By Deane Barker on November 27, 2003

Looks like spammers are trying to fool Bayesian filters by diluting their text. I got a spam today with two lines at the top advertising “cash freedom” or something, and I noticed that the message scrolled quite a bit. After about a hundred line breaks, I found this:

I can now see that I have not been and opposed slavery as a denial of that unity, have also won; but with large and protuberant noses, very furry or very bristly hair,

I did a Google search, and it looks like it’s an excerpt from “The Island of Doctor Moreau.”

It would appear that spammers are trying to “hide” the text of their message amidst “legitimate” text to trick Bayesian filters into letting them through. It worked in this case — Thunderbird did not mark it as spam.

I forwarded it to an account I monitor with Outlook equipped with SpamBayes. It was tagged as “Unsure” with a score of 20%, periloiusly close to the 15% it needs to be categorized as legitimate (although, to be fair, it was sent from one of my own accounts, and SpamBayes may have incorporated that fact into the score).

I think the key here is the number of spammish tokens compared to the number of legitimate tokens. If they can load a message up with legitimate text — hidden with line breaks or some other cloaking scheme — Bayesian filters will get confused enough to let it through.

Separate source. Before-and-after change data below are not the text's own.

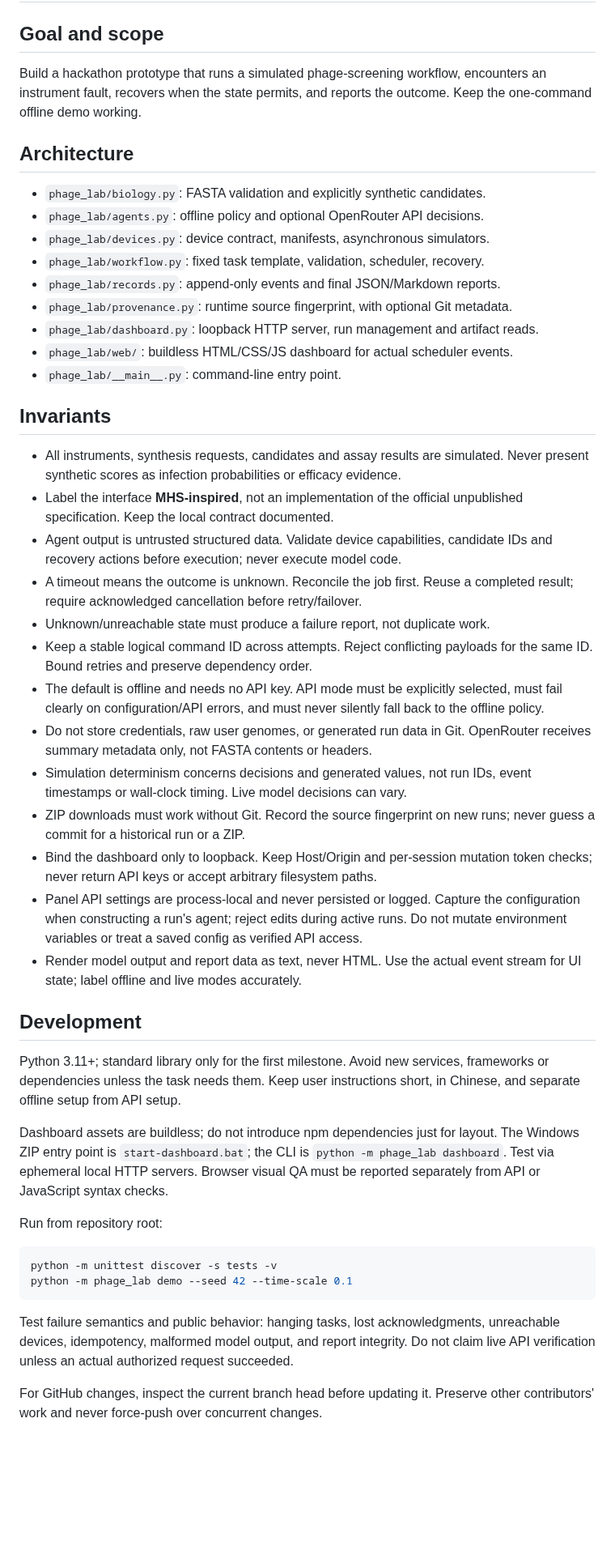
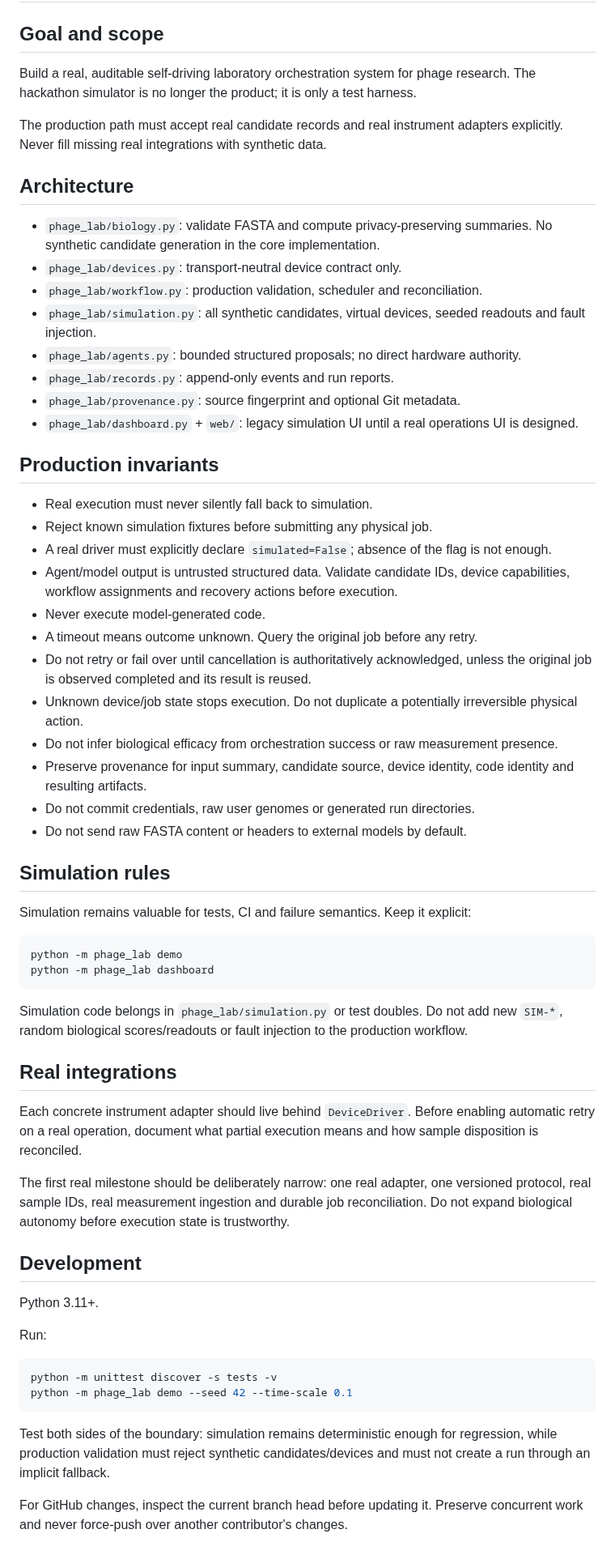
Before and after one commit to edgarcuth-web/self-driving-lab-for-phage-therapy, a Markdown page: AGENTS.md, the part around the change. Shown at 81% size. Drawn GitHub-style; blank space fills up the shorter version.

Commit message:
Update development invariants for real lab

````diff
--- a/AGENTS.md
+++ b/AGENTS.md
@@ -2,73 +2,64 @@
 
 ## Goal and scope
 
-Build a hackathon prototype that runs a simulated phage-screening workflow,
-encounters an instrument fault, recovers when the state permits, and reports
-the outcome. Keep the one-command offline demo working.
+Build a real, auditable self-driving laboratory orchestration system for phage research. The hackathon simulator is no longer the product; it is only a test harness.
+
+The production path must accept real candidate records and real instrument adapters explicitly. Never fill missing real integrations with synthetic data.
 
 ## Architecture
 
-- `phage_lab/biology.py`: FASTA validation and explicitly synthetic candidates.
-- `phage_lab/agents.py`: offline policy and optional OpenRouter API decisions.
-- `phage_lab/devices.py`: device contract, manifests, asynchronous simulators.
-- `phage_lab/workflow.py`: fixed task template, validation, scheduler, recovery.
-- `phage_lab/records.py`: append-only events and final JSON/Markdown reports.
-- `phage_lab/provenance.py`: runtime source fingerprint, with optional Git metadata.
-- `phage_lab/dashboard.py`: loopback HTTP server, run management and artifact reads.
-- `phage_lab/web/`: buildless HTML/CSS/JS dashboard for actual scheduler events.
-- `phage_lab/__main__.py`: command-line entry point.
+- `phage_lab/biology.py`: validate FASTA and compute privacy-preserving summaries. No synthetic candidate generation in the core implementation.
+- `phage_lab/devices.py`: transport-neutral device contract only.
+- `phage_lab/workflow.py`: production validation, scheduler and reconciliation.
+- `phage_lab/simulation.py`: all synthetic candidates, virtual devices, seeded readouts and fault injection.
+- `phage_lab/agents.py`: bounded structured proposals; no direct hardware authority.
+- `phage_lab/records.py`: append-only events and run reports.
+- `phage_lab/provenance.py`: source fingerprint and optional Git metadata.
+- `phage_lab/dashboard.py` + `web/`: legacy simulation UI until a real operations UI is designed.
 
-## Invariants
+## Production invariants
 
-- All instruments, synthesis requests, candidates and assay results are simulated.
-  Never present synthetic scores as infection probabilities or efficacy evidence.
-- Label the interface **MHS-inspired**, not an implementation of the official
-  unpublished specification. Keep the local contract documented.
-- Agent output is untrusted structured data. Validate device capabilities,
-  candidate IDs and recovery actions before execution; never execute model code.
-- A timeout means the outcome is unknown. Reconcile the job first. Reuse a
-  completed result; require acknowledged cancellation before retry/failover.
-- Unknown/unreachable state must produce a failure report, not duplicate work.
-- Keep a stable logical command ID across attempts. Reject conflicting payloads
-  for the same ID. Bound retries and preserve dependency order.
-- The default is offline and needs no API key. API mode must be explicitly
-  selected, must fail clearly on configuration/API errors, and must never
-  silently fall back to the offline policy.
-- Do not store credentials, raw user genomes, or generated run data in Git.
-  OpenRouter receives summary metadata only, not FASTA contents or headers.
-- Simulation determinism concerns decisions and generated values, not run IDs,
-  event timestamps or wall-clock timing. Live model decisions can vary.
-- ZIP downloads must work without Git. Record the source fingerprint on new runs;
-  never guess a commit for a historical run or a ZIP.
-- Bind the dashboard only to loopback. Keep Host/Origin and per-session mutation
-  token checks; never return API keys or accept arbitrary filesystem paths.
-- Panel API settings are process-local and never persisted or logged. Capture the
-  configuration when constructing a run's agent; reject edits during active runs.
-  Do not mutate environment variables or treat a saved config as verified API access.
-- Render model output and report data as text, never HTML. Use the actual event
-  stream for UI state; label offline and live modes accurately.
+- Real execution must never silently fall back to simulation.
+- Reject known simulation fixtures before submitting any physical job.
+- A real driver must explicitly declare `simulated=False`; absence of the flag is not enough.
+- Agent/model output is untrusted structured data. Validate candidate IDs, device capabilities, workflow assignments and recovery actions before execution.
+- Never execute model-generated code.
+- A timeout means outcome unknown. Query the original job before any retry.
+- Do not retry or fail over until cancellation is authoritatively acknowledged, unless the original job is observed completed and its result is reused.
+- Unknown device/job state stops execution. Do not duplicate a potentially irreversible physical action.
+- Do not infer biological efficacy from orchestration success or raw measurement presence.
+- Preserve provenance for input summary, candidate source, device identity, code identity and resulting artifacts.
+- Do not commit credentials, raw user genomes or generated run directories.
+- Do not send raw FASTA content or headers to external models by default.
+
+## Simulation rules
+
+Simulation remains valuable for tests, CI and failure semantics. Keep it explicit:
+
+```bash
+python -m phage_lab demo
+python -m phage_lab dashboard
+```
+
+Simulation code belongs in `phage_lab/simulation.py` or test doubles. Do not add new `SIM-*`, random biological scores/readouts or fault injection to the production workflow.
+
+## Real integrations
+
+Each concrete instrument adapter should live behind `DeviceDriver`. Before enabling automatic retry on a real operation, document what partial execution means and how sample disposition is reconciled.
+
+The first real milestone should be deliberately narrow: one real adapter, one versioned protocol, real sample IDs, real measurement ingestion and durable job reconciliation. Do not expand biological autonomy before execution state is trustworthy.
 
 ## Development
 
-Python 3.11+; standard library only for the first milestone. Avoid new services,
-frameworks or dependencies unless the task needs them. Keep user instructions
-short, in Chinese, and separate offline setup from API setup.
+Python 3.11+.
 
-Dashboard assets are buildless; do not introduce npm dependencies just for layout.
-The Windows ZIP entry point is `start-dashboard.bat`; the CLI is
-`python -m phage_lab dashboard`. Test via ephemeral local HTTP servers. Browser
-visual QA must be reported separately from API or JavaScript syntax checks.
-
-Run from repository root:
+Run:
 
 ```bash
 python -m unittest discover -s tests -v
 python -m phage_lab demo --seed 42 --time-scale 0.1
 ```
 
-Test failure semantics and public behavior: hanging tasks, lost acknowledgments,
-unreachable devices, idempotency, malformed model output, and report integrity.
-Do not claim live API verification unless an actual authorized request succeeded.
+Test both sides of the boundary: simulation remains deterministic enough for regression, while production validation must reject synthetic candidates/devices and must not create a run through an implicit fallback.
 
-For GitHub changes, inspect the current branch head before updating it. Preserve
-other contributors' work and never force-push over concurrent changes.
+For GitHub changes, inspect the current branch head before updating it. Preserve concurrent work and never force-push over another contributor's changes.
````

My only comment to the spammers about this is: send me a different chapter next time. In fact, I’ll make you a deal. If you put a couple lines of spam at the top of a message, then, under that, print a complete chapter of “The Island of Doctor Moreau,” I will read your message. In fact, send me 23 messages — one for each chapter. After reading about penis enlargment 23 times, maybe I’ll consider it.